▸ **REQUIRED WORK**: Copy the data exactly, line for line.

(Web interface edit records)
·····

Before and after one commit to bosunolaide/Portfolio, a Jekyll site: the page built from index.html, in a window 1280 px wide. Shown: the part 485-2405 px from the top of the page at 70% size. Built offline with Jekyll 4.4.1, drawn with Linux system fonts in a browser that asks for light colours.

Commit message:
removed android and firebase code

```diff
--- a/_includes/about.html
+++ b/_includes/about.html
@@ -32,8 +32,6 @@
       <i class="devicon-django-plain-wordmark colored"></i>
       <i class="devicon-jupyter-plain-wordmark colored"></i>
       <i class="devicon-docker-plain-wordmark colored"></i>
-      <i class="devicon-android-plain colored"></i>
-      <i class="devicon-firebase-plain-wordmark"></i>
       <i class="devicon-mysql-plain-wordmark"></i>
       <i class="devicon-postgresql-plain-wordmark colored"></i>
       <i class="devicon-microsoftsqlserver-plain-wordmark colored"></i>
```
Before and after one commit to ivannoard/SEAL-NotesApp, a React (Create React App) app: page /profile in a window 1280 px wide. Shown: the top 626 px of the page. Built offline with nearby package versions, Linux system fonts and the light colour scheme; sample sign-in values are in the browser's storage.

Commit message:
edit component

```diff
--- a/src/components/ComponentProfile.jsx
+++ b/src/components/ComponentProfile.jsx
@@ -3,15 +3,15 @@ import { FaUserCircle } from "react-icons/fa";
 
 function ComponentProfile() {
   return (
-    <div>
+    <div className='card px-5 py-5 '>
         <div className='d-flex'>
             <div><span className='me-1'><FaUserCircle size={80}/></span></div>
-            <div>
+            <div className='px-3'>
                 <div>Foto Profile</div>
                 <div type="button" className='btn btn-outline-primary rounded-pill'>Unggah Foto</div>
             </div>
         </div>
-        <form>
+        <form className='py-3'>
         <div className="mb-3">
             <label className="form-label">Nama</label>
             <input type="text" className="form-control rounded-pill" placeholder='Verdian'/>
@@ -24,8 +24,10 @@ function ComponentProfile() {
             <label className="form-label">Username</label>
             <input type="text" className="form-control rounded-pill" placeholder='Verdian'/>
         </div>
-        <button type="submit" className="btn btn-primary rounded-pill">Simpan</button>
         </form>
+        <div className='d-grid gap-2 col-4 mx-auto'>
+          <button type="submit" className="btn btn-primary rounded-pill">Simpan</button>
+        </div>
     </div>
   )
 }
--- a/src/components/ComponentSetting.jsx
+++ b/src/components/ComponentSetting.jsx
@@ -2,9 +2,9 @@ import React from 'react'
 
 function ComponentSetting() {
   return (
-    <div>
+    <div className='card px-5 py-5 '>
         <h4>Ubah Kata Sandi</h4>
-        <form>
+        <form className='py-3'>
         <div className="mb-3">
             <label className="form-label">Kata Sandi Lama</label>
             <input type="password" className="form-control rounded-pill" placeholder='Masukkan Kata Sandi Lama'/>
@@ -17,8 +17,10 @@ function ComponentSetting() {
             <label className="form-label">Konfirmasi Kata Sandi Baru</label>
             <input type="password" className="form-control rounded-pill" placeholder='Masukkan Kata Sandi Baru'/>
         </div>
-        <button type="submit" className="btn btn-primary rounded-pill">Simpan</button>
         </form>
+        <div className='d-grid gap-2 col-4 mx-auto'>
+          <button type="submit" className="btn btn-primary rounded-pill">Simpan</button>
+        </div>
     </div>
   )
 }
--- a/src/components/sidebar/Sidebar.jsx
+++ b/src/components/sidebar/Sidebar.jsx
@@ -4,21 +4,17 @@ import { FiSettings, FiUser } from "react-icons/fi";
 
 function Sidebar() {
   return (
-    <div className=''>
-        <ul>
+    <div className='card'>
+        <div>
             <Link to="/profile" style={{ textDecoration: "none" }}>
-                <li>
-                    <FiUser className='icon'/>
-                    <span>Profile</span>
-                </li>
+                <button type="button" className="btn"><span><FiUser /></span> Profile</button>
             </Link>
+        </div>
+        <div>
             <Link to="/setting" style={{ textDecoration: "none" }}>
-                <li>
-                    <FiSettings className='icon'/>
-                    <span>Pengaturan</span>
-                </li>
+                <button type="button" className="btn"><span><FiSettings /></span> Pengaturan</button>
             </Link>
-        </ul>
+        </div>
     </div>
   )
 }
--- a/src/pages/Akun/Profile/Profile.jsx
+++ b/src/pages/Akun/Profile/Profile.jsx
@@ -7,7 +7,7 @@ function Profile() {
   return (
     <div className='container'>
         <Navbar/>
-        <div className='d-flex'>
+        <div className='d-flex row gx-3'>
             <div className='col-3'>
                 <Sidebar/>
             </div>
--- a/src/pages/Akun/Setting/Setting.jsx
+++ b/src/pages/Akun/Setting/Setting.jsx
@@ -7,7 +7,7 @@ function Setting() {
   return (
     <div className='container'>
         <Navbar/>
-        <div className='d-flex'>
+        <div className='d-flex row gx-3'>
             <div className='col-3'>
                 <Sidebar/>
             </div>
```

·····

▸ **SOLUTION BELOW**:
Before and after one commit to bosunolaide/Portfolio, a Jekyll site: the page built from index.html, in a window 1280 px wide. Shown: the part 485-2405 px from the top of the page at 70% size. Built offline with Jekyll 4.4.1, drawn with Linux system fonts in a browser that asks for light colours.

Commit message:
removed android and firebase code

```diff
--- a/_includes/about.html
+++ b/_includes/about.html
@@ -32,8 +32,6 @@
       <i class="devicon-django-plain-wordmark colored"></i>
       <i class="devicon-jupyter-plain-wordmark colored"></i>
       <i class="devicon-docker-plain-wordmark colored"></i>
-      <i class="devicon-android-plain colored"></i>
-      <i class="devicon-firebase-plain-wordmark"></i>
       <i class="devicon-mysql-plain-wordmark"></i>
       <i class="devicon-postgresql-plain-wordmark colored"></i>
       <i class="devicon-microsoftsqlserver-plain-wordmark colored"></i>
```
Before and after one commit to ivannoard/SEAL-NotesApp, a React (Create React App) app: page /profile in a window 1280 px wide. Shown: the top 626 px of the page. Built offline with nearby package versions, Linux system fonts and the light colour scheme; sample sign-in values are in the browser's storage.

Commit message:
edit component

```diff
--- a/src/components/ComponentProfile.jsx
+++ b/src/components/ComponentProfile.jsx
@@ -3,15 +3,15 @@ import { FaUserCircle } from "react-icons/fa";
 
 function ComponentProfile() {
   return (
-    <div>
+    <div className='card px-5 py-5 '>
         <div className='d-flex'>
             <div><span className='me-1'><FaUserCircle size={80}/></span></div>
-            <div>
+            <div className='px-3'>
                 <div>Foto Profile</div>
                 <div type="button" className='btn btn-outline-primary rounded-pill'>Unggah Foto</div>
             </div>
         </div>
-        <form>
+        <form className='py-3'>
         <div className="mb-3">
             <label className="form-label">Nama</label>
             <input type="text" className="form-control rounded-pill" placeholder='Verdian'/>
@@ -24,8 +24,10 @@ function ComponentProfile() {
             <label className="form-label">Username</label>
             <input type="text" className="form-control rounded-pill" placeholder='Verdian'/>
         </div>
-        <button type="submit" className="btn btn-primary rounded-pill">Simpan</button>
         </form>
+        <div className='d-grid gap-2 col-4 mx-auto'>
+          <button type="submit" className="btn btn-primary rounded-pill">Simpan</button>
+        </div>
     </div>
   )
 }
--- a/src/components/ComponentSetting.jsx
+++ b/src/components/ComponentSetting.jsx
@@ -2,9 +2,9 @@ import React from 'react'
 
 function ComponentSetting() {
   return (
-    <div>
+    <div className='card px-5 py-5 '>
         <h4>Ubah Kata Sandi</h4>
-        <form>
+        <form className='py-3'>
         <div className="mb-3">
             <label className="form-label">Kata Sandi Lama</label>
             <input type="password" className="form-control rounded-pill" placeholder='Masukkan Kata Sandi Lama'/>
@@ -17,8 +17,10 @@ function ComponentSetting() {
             <label className="form-label">Konfirmasi Kata Sandi Baru</label>
             <input type="password" className="form-control rounded-pill" placeholder='Masukkan Kata Sandi Baru'/>
         </div>
-        <button type="submit" className="btn btn-primary rounded-pill">Simpan</button>
         </form>
+        <div className='d-grid gap-2 col-4 mx-auto'>
+          <button type="submit" className="btn btn-primary rounded-pill">Simpan</button>
+        </div>
     </div>
   )
 }
--- a/src/components/sidebar/Sidebar.jsx
+++ b/src/components/sidebar/Sidebar.jsx
@@ -4,21 +4,17 @@ import { FiSettings, FiUser } from "react-icons/fi";
 
 function Sidebar() {
   return (
-    <div className=''>
-        <ul>
+    <div className='card'>
+        <div>
             <Link to="/profile" style={{ textDecoration: "none" }}>
-                <li>
-                    <FiUser className='icon'/>
-                    <span>Profile</span>
-                </li>
+                <button type="button" className="btn"><span><FiUser /></span> Profile</button>
             </Link>
+        </div>
+        <div>
             <Link to="/setting" style={{ textDecoration: "none" }}>
-                <li>
-                    <FiSettings className='icon'/>
-                    <span>Pengaturan</span>
-                </li>
+                <button type="button" className="btn"><span><FiSettings /></span> Pengaturan</button>
             </Link>
-        </ul>
+        </div>
     </div>
   )
 }
--- a/src/pages/Akun/Profile/Profile.jsx
+++ b/src/pages/Akun/Profile/Profile.jsx
@@ -7,7 +7,7 @@ function Profile() {
   return (
     <div className='container'>
         <Navbar/>
-        <div className='d-flex'>
+        <div className='d-flex row gx-3'>
             <div className='col-3'>
                 <Sidebar/>
             </div>
--- a/src/pages/Akun/Setting/Setting.jsx
+++ b/src/pages/Akun/Setting/Setting.jsx
@@ -7,7 +7,7 @@ function Setting() {
   return (
     <div className='container'>
         <Navbar/>
-        <div className='d-flex'>
+        <div className='d-flex row gx-3'>
             <div className='col-3'>
                 <Sidebar/>
             </div>
```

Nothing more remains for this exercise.